┌──

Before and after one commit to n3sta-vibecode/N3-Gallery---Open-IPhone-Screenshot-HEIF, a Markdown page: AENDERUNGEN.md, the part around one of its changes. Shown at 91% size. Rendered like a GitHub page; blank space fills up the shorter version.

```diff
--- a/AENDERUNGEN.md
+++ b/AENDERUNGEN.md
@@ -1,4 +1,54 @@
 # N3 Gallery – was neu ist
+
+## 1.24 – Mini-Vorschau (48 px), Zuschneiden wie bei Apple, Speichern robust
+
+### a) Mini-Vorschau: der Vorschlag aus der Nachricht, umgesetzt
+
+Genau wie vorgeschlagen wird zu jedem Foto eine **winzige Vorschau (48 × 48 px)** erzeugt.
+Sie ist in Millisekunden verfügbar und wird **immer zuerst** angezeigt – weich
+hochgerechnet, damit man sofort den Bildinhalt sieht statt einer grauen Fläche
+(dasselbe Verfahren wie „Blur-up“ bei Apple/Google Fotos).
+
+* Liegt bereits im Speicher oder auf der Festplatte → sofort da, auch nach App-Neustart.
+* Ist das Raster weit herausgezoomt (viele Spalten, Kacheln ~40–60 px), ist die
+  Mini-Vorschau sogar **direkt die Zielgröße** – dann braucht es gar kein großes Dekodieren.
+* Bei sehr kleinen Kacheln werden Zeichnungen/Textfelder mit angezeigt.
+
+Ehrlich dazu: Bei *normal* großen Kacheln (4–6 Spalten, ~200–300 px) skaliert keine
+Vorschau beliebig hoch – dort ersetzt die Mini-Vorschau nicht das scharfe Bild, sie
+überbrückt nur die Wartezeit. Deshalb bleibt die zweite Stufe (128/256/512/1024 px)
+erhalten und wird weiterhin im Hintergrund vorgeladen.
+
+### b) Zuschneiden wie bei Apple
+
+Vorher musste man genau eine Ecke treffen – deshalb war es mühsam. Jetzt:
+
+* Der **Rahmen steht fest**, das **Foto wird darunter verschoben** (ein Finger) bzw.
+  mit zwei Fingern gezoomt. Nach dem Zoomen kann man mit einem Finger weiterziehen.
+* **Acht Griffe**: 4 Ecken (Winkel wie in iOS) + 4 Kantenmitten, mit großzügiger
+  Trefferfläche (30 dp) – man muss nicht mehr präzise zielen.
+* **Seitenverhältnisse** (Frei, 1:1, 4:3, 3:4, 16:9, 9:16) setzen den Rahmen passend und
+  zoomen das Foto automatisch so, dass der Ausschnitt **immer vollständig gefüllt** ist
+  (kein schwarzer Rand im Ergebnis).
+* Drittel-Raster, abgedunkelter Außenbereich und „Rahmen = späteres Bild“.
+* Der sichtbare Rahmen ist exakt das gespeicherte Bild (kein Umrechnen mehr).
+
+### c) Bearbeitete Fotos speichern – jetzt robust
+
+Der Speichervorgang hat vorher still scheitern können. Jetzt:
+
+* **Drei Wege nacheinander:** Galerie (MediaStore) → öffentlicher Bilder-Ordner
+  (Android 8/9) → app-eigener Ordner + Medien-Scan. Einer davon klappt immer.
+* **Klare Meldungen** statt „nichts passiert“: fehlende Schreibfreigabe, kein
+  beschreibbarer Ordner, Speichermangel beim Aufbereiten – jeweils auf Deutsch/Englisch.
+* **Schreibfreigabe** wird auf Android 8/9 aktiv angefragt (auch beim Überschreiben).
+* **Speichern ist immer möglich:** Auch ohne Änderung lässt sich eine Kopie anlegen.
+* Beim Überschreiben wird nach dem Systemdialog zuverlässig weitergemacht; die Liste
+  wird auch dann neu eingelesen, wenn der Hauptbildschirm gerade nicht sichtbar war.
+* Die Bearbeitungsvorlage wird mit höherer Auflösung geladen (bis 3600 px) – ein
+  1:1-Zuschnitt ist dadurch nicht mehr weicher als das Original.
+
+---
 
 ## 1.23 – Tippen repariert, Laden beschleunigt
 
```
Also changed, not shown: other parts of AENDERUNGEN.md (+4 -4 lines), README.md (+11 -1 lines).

└──

**ABOUT THIS EXERCISE:**
Write out the whole listing above, keeping each line exactly as it is.

**WORKED SOLUTION:**
Before and after one commit to n3sta-vibecode/N3-Gallery---Open-IPhone-Screenshot-HEIF, a Markdown page: AENDERUNGEN.md, the part around one of its changes. Shown at 91% size. Rendered like a GitHub page; blank space fills up the shorter version.

```diff
--- a/AENDERUNGEN.md
+++ b/AENDERUNGEN.md
@@ -1,4 +1,54 @@
 # N3 Gallery – was neu ist
+
+## 1.24 – Mini-Vorschau (48 px), Zuschneiden wie bei Apple, Speichern robust
+
+### a) Mini-Vorschau: der Vorschlag aus der Nachricht, umgesetzt
+
+Genau wie vorgeschlagen wird zu jedem Foto eine **winzige Vorschau (48 × 48 px)** erzeugt.
+Sie ist in Millisekunden verfügbar und wird **immer zuerst** angezeigt – weich
+hochgerechnet, damit man sofort den Bildinhalt sieht statt einer grauen Fläche
+(dasselbe Verfahren wie „Blur-up“ bei Apple/Google Fotos).
+
+* Liegt bereits im Speicher oder auf der Festplatte → sofort da, auch nach App-Neustart.
+* Ist das Raster weit herausgezoomt (viele Spalten, Kacheln ~40–60 px), ist die
+  Mini-Vorschau sogar **direkt die Zielgröße** – dann braucht es gar kein großes Dekodieren.
+* Bei sehr kleinen Kacheln werden Zeichnungen/Textfelder mit angezeigt.
+
+Ehrlich dazu: Bei *normal* großen Kacheln (4–6 Spalten, ~200–300 px) skaliert keine
+Vorschau beliebig hoch – dort ersetzt die Mini-Vorschau nicht das scharfe Bild, sie
+überbrückt nur die Wartezeit. Deshalb bleibt die zweite Stufe (128/256/512/1024 px)
+erhalten und wird weiterhin im Hintergrund vorgeladen.
+
+### b) Zuschneiden wie bei Apple
+
+Vorher musste man genau eine Ecke treffen – deshalb war es mühsam. Jetzt:
+
+* Der **Rahmen steht fest**, das **Foto wird darunter verschoben** (ein Finger) bzw.
+  mit zwei Fingern gezoomt. Nach dem Zoomen kann man mit einem Finger weiterziehen.
+* **Acht Griffe**: 4 Ecken (Winkel wie in iOS) + 4 Kantenmitten, mit großzügiger
+  Trefferfläche (30 dp) – man muss nicht mehr präzise zielen.
+* **Seitenverhältnisse** (Frei, 1:1, 4:3, 3:4, 16:9, 9:16) setzen den Rahmen passend und
+  zoomen das Foto automatisch so, dass der Ausschnitt **immer vollständig gefüllt** ist
+  (kein schwarzer Rand im Ergebnis).
+* Drittel-Raster, abgedunkelter Außenbereich und „Rahmen = späteres Bild“.
+* Der sichtbare Rahmen ist exakt das gespeicherte Bild (kein Umrechnen mehr).
+
+### c) Bearbeitete Fotos speichern – jetzt robust
+
+Der Speichervorgang hat vorher still scheitern können. Jetzt:
+
+* **Drei Wege nacheinander:** Galerie (MediaStore) → öffentlicher Bilder-Ordner
+  (Android 8/9) → app-eigener Ordner + Medien-Scan. Einer davon klappt immer.
+* **Klare Meldungen** statt „nichts passiert“: fehlende Schreibfreigabe, kein
+  beschreibbarer Ordner, Speichermangel beim Aufbereiten – jeweils auf Deutsch/Englisch.
+* **Schreibfreigabe** wird auf Android 8/9 aktiv angefragt (auch beim Überschreiben).
+* **Speichern ist immer möglich:** Auch ohne Änderung lässt sich eine Kopie anlegen.
+* Beim Überschreiben wird nach dem Systemdialog zuverlässig weitergemacht; die Liste
+  wird auch dann neu eingelesen, wenn der Hauptbildschirm gerade nicht sichtbar war.
+* Die Bearbeitungsvorlage wird mit höherer Auflösung geladen (bis 3600 px) – ein
+  1:1-Zuschnitt ist dadurch nicht mehr weicher als das Original.
+
+---
 
 ## 1.23 – Tippen repariert, Laden beschleunigt
 
```
Also changed, not shown: other parts of AENDERUNGEN.md (+4 -4 lines), README.md (+11 -1 lines).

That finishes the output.